▸ **WHAT NEEDS TO BE DONE**
Spot each line in the data below containing "sheet" and copy it.

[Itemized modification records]
%%
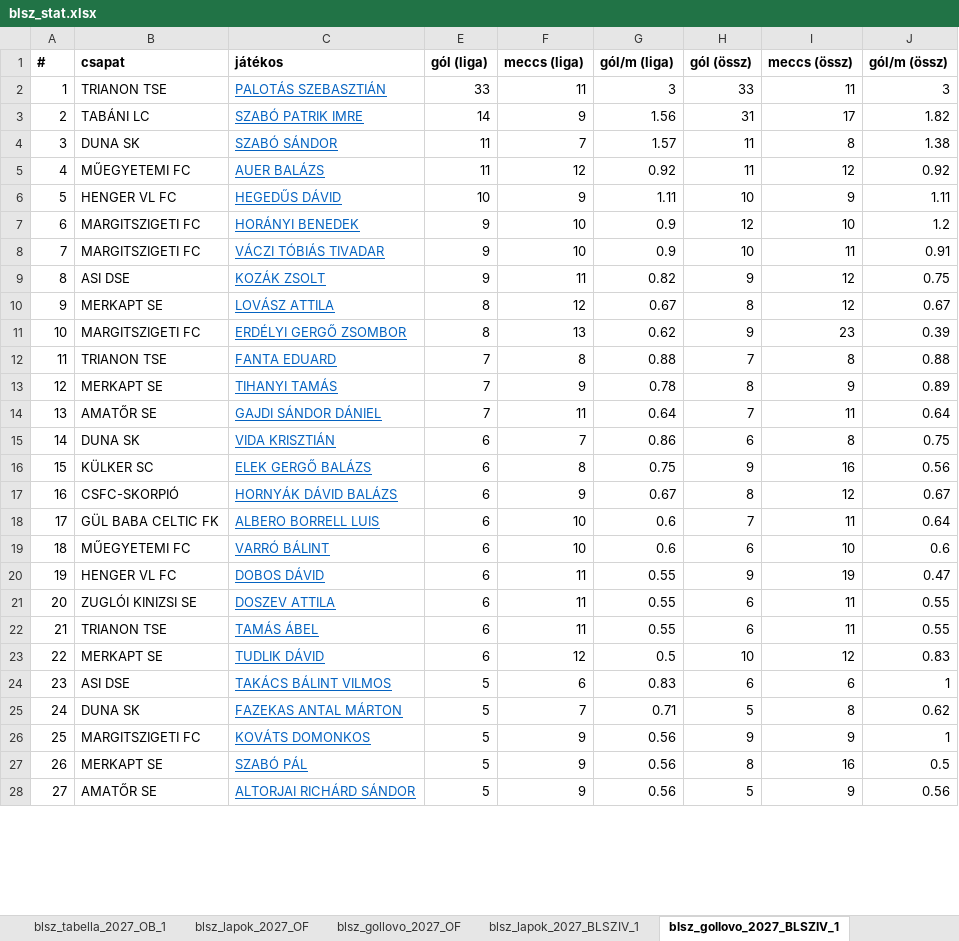
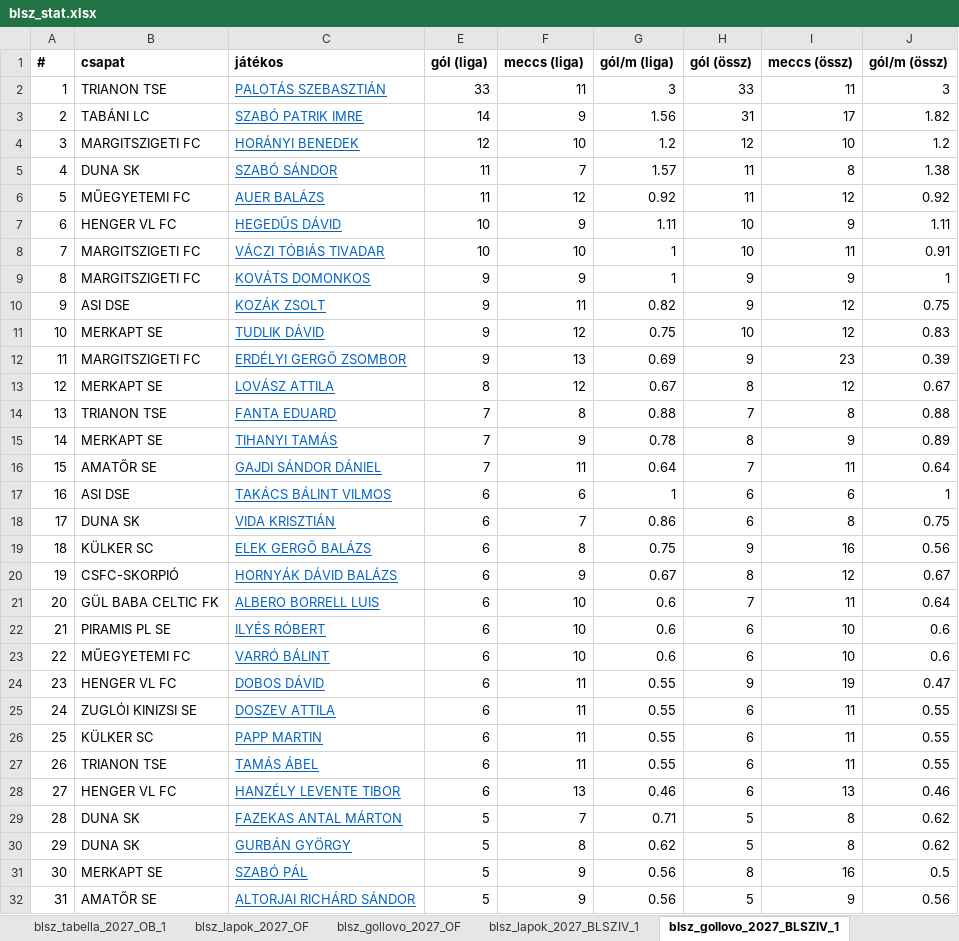
Before and after one commit to akinemazaki/blsz-stat, an Excel workbook: blsz_stat.xlsx, sheet blsz_gollovo_2027_BLSZIV_1, drawn as a sheet; only a part is shown; values as stored, in another font and other column widths than the file's, no borders; removed rows and columns are numbered as before the commit, all else as after; the diff covers the shown part only; the diff names each change by its address in the sheet, - before the commit and + after, or states it on an @@ line.

```diff
--- a/blsz_stat.xlsx (sheet blsz_gollovo_2027_BLSZIV_1)
+++ b/blsz_stat.xlsx (sheet blsz_gollovo_2027_BLSZIV_1)
+row 4: 3 | MARGITSZIGETI FC | HORÁNYI BENEDEK | 12 | 10 | 1.2 | 12 | 10 | 1.2
@@ column A (#) renumbered between rows 5 and 201 @@
-row 7: 6 | MARGITSZIGETI FC | HORÁNYI BENEDEK | 9 | 10 | 0.9 | 12 | 10 | 1.2
-E8 (gól (liga)): 9
+E8 (gól (liga)): 10
-G8 (gól/m (liga)): 0.9
+G8 (gól/m (liga)): 1
+row 9: 8 | MARGITSZIGETI FC | KOVÁTS DOMONKOS | 9 | 9 | 1 | 9 | 9 | 1
+row 11: 10 | MERKAPT SE | TUDLIK DÁVID | 9 | 12 | 0.75 | 10 | 12 | 0.83
+row 12: 11 | MARGITSZIGETI FC | ERDÉLYI GERGŐ ZSOMBOR | 9 | 13 | 0.69 | 9 | 23 | 0.39
-row 11: 10 | MARGITSZIGETI FC | ERDÉLYI GERGŐ ZSOMBOR | 8 | 13 | 0.62 | 9 | 23 | 0.39
+row 17: 16 | ASI DSE | TAKÁCS BÁLINT VILMOS | 6 | 6 | 1 | 6 | 6 | 1
+row 22: 21 | PIRAMIS PL SE | ILYÉS RÓBERT | 6 | 10 | 0.6 | 6 | 10 | 0.6
+row 26: 25 | KÜLKER SC | PAPP MARTIN | 6 | 11 | 0.55 | 6 | 11 | 0.55
-row 23: 22 | MERKAPT SE | TUDLIK DÁVID | 6 | 12 | 0.5 | 10 | 12 | 0.83
-row 24: 23 | ASI DSE | TAKÁCS BÁLINT VILMOS | 5 | 6 | 0.83 | 6 | 6 | 1
+row 28: 27 | HENGER VL FC | HANZÉLY LEVENTE TIBOR | 6 | 13 | 0.46 | 6 | 13 | 0.46
-row 26: 25 | MARGITSZIGETI FC | KOVÁTS DOMONKOS | 5 | 9 | 0.56 | 9 | 9 | 1
+row 30: 29 | DUNA SK | GURBÁN GYÖRGY | 5 | 8 | 0.62 | 5 | 8 | 0.62
```
Also changed, not shown: 36 added rows, 43 removed rows and 12 edited cells elsewhere in this sheet, sheet blsz_stats_2027_BLSZIV_1, sheet blsz_lapok_2027_BLSZIV_1, sheet blsz_lapok_2027_OF, sheet blsz_gollovo_2027_OB_1, sheet blsz_stats_2027_OF, sheet blsz_gollovo_2027_OF, 5 more sheets, hidden cells.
%%
▸ **WRITTEN ANSWER**
Before and after one commit to akinemazaki/blsz-stat, an Excel workbook: blsz_stat.xlsx, sheet blsz_gollovo_2027_BLSZIV_1, drawn as a sheet; only a part is shown; values as stored, in another font and other column widths than the file's, no borders; removed rows and columns are numbered as before the commit, all else as after; the diff covers the shown part only; the diff names each change by its address in the sheet, - before the commit and + after, or states it on an @@ line.
--- a/blsz_stat.xlsx (sheet blsz_gollovo_2027_BLSZIV_1)
+++ b/blsz_stat.xlsx (sheet blsz_gollovo_2027_BLSZIV_1)
Also changed, not shown: 36 added rows, 43 removed rows and 12 edited cells elsewhere in this sheet, sheet blsz_stats_2027_BLSZIV_1, sheet blsz_lapok_2027_BLSZIV_1, sheet blsz_lapok_2027_OF, sheet blsz_gollovo_2027_OB_1, sheet blsz_stats_2027_OF, sheet blsz_gollovo_2027_OF, 5 more sheets, hidden cells.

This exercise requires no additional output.